INPUT DATA:
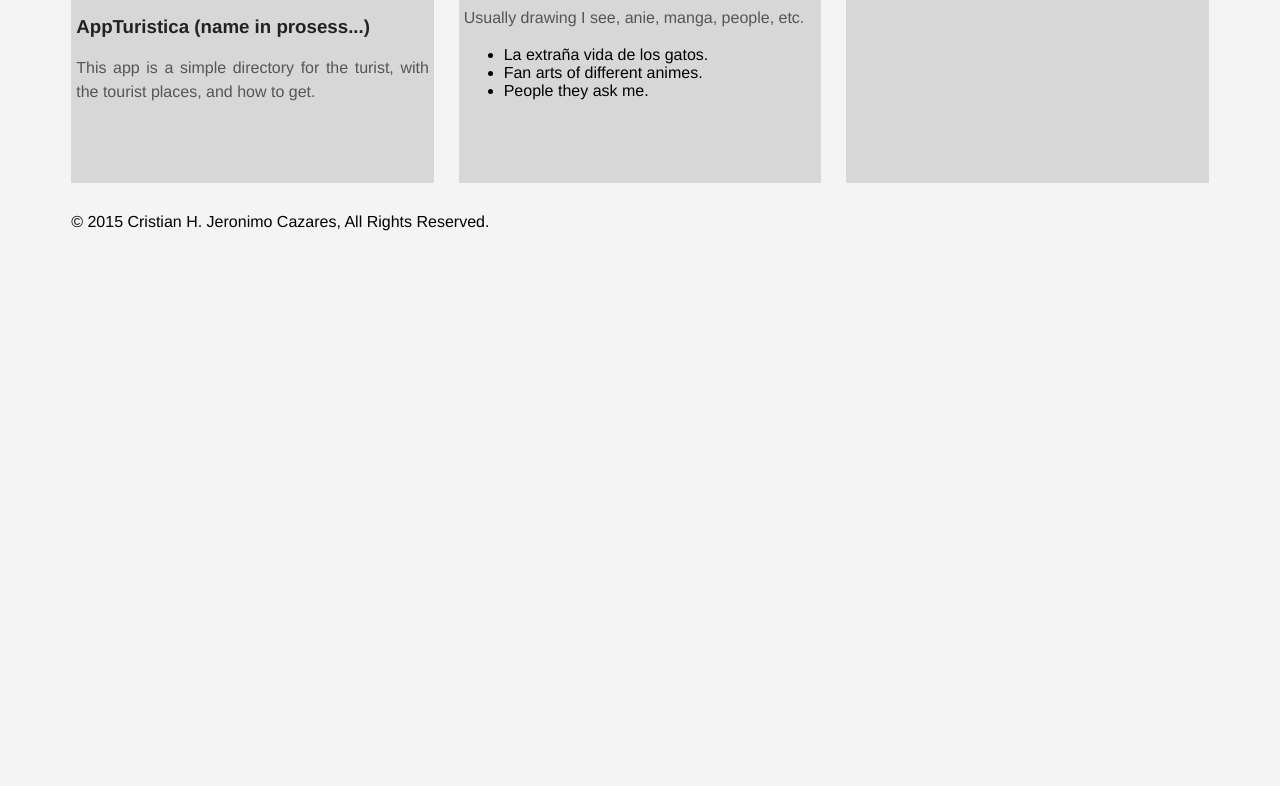
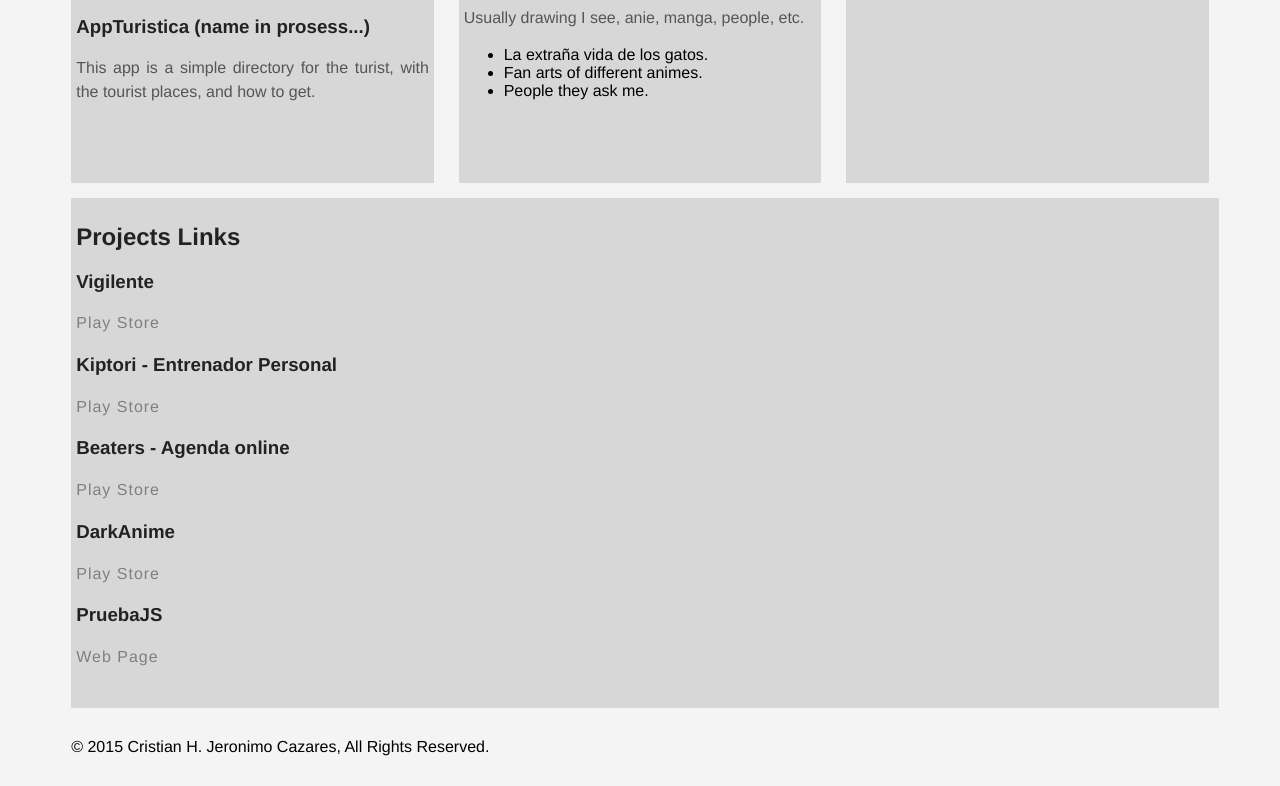
Before and after one commit to DarkAbsolutE/darkabsolute.github.io, a plain HTML site: page index.html in a window 1280 px wide. Shown: the part 760-1546 px from the top of the page. Before the commit the page ends 1021 px from the top, so only its background shows below. Drawn offline with Linux system fonts and the light colour scheme.

Commit message:
adding new section, projects links

```diff
--- a/index.html
+++ b/index.html
@@ -74,6 +74,41 @@
             <li>I'm boring jajaja...</li>
           </ul>
         </div>
+
+        <div id="sec-projects-links">
+          <h2 id="fun-facts">Projects Links</h2>
+          <h3>Vigilente</h3>
+          <p>
+            <a href="https://play.google.com/store/apps/details?id=com.crowdint.reportatesting">
+              Play Store
+            </a>
+          </p>
+          <h3>Kiptori - Entrenador Personal</h3>
+          <p>
+            <a href="https://play.google.com/store/apps/details?id=com.raigel.kiptori">
+              Play Store
+            </a>
+          </p>
+          <h3>Beaters - Agenda online</h3>
+          <p>
+            <a href="https://play.google.com/store/apps/details?id=org.utem.tic.integradora">
+              Play Store
+            </a>
+          </p>
+          <h3>DarkAnime</h3>
+          <p>
+            <a href="https://play.google.com/store/apps/details?id=dark.absolute.darkanime">
+              Play Store
+            </a>
+          </p>
+          <h3>PruebaJS</h3>
+          <p>
+            <a href="http://pruebajs.com/">
+              Web Page
+            </a>
+          </p>
+        </div>
+
       </div>
     </div>
 
--- a/resources/layout.css
+++ b/resources/layout.css
@@ -67,6 +67,18 @@ img {
 	padding: 5px 5px 5px 5px;
 }
 
+#sec-projects-links {
+	background: #d7d7d7;
+	text-align: justify;
+  margin-top: 15px;
+	width: 100%;
+	height: 500px;
+	display: inline-block;
+	position: relative;
+	padding: 5px 5px 5px 5px;
+}
+
+
 #nav ul li {
 	list-style-type: none;
 	display: inline;
```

EXERCISE BRIEF: Which lines of the listing contain the string "href"? Copy each of them.

SOLUTION FOR THIS PROBLEM:
+            <a href="https://play.google.com/store/apps/details?id=com.crowdint.reportatesting">
+            <a href="https://play.google.com/store/apps/details?id=com.raigel.kiptori">
+            <a href="https://play.google.com/store/apps/details?id=org.utem.tic.integradora">
+            <a href="https://play.google.com/store/apps/details?id=dark.absolute.darkanime">
+            <a href="http://pruebajs.com/">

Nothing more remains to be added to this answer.